XLI, the largest industrial ETF by assets, seeks to provide precise exposure to companies in the following industries: aerospace and defense; industrial conglomerates; marine; transportation infrastructure; machinery; road and rail; air freight and logistics; commercial services and supplies; professional services; electrical equipment; construction and engineering; trading companies and distributors; airlines; and building products.
Market observers warned that the strength in the industrial segment, which is closely tied to the health of the global economy, is notable due to the lingering uncertainty over the accuracy of corporate forecasts in light of the ongoing trade negotiations between the U.S. and China.

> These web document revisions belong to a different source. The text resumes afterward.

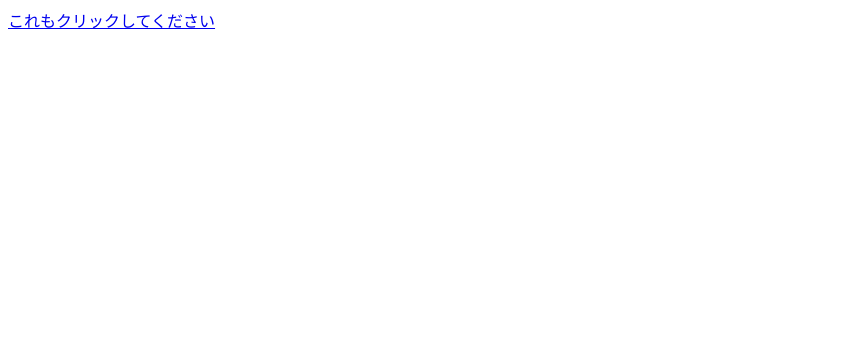
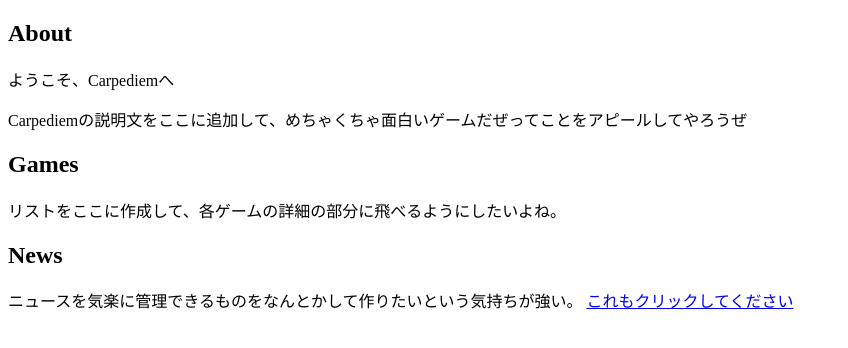
Before and after one commit to carpediem-rtks/Carpediem, a plain HTML site: page index.html in a window 1280 px wide. Shown: the whole page, without its empty margins (0-848 px from the left). Drawn offline with Linux system fonts and the light colour scheme.

Commit message:
ちょっとだけ開きの画面を豪華に

```diff
--- a/index.html
+++ b/index.html
@@ -6,7 +6,21 @@
 </head>
 
 <body>
+	<header>
 
+	</header>
+	<main>
+	<h2>About</h2>
+	<p>ようこそ、Carpediemへ</p>
+	<p>Carpediemの説明文をここに追加して、めちゃくちゃ面白いゲームだぜってことをアピールしてやろうぜ</p>
+	<h2>Games</h2>
+	リストをここに作成して、各ゲームの詳細の部分に飛べるようにしたいよね。
+	<h2>News</h2>
+	ニュースを気楽に管理できるものをなんとかして作りたいという気持ちが強い。
 	<a href="htmls/tablewars/enchants/enchant_weapons.html">これもクリックしてください</a>
+	</main>
+	<footer>
+
+	</footer>
 </body>
 </html>
```
Also changed, not shown: htmls/tablewars/enchants/enchant_weapons.html (+2 -2 lines).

XLI “began last week’s trading perched just above $80 — a round-number level that had marked peaks for the shares before they sliced through here in early November as a new round of U.S.-China trade headlines sparked optimism across Wall Street,” according to Schaeffer’s Investment Research. “The industrial-heavy exchange-traded fund (ETF) — which includes trade-sensitive stocks Boeing (BA) and Caterpillar (CAT) as two of its top holdings — went on to successfully test this region in the weeks leading up to the Dec. 15 deadline when the U.S. was expected to raise tariffs on additional Chinese goods, bringing in focus several other notable levels to watch on XLI.”
Looking inside the XLI
Boeing accounts for almost 7.2% of XLI’s weight and the aerospace and defense industry is the ETF’s largest industry exposure at almost 27%, underscoring the point that the group is integral to XLI’s price action. That could be a potential positive in an election year.
The Federal Reserve’s recent interest rate cut could be a boost for defense names because industrials usually benefit from lower rates. Some of the sectors likely to receive a boost after the Fed starts cutting rates include Materials, Industrials, Consumer Discretionary, and Consumer Staples.
Beyond fundamentals, XLI’s near-term technical outlook is worth monitoring.
“Also on our radar is the 200-day moving average, which, alongside the ‘under-the-radar’ 320-day trendline, emerged as support during that mid-October retreat, cushioning XLI pullbacks since March,” notes Schaeffers. “These trendlines are currently located at $76.99 and $75.16, respectively, while near here is $75.70, which is five times the fund’s all-time low of $15.14, tagged during the March 2009 market bottom, and $73.29, home to the ETF’s fourth-quarter lows and 20% year-to-date return.”
This article originally appeared on ETFTrends.com.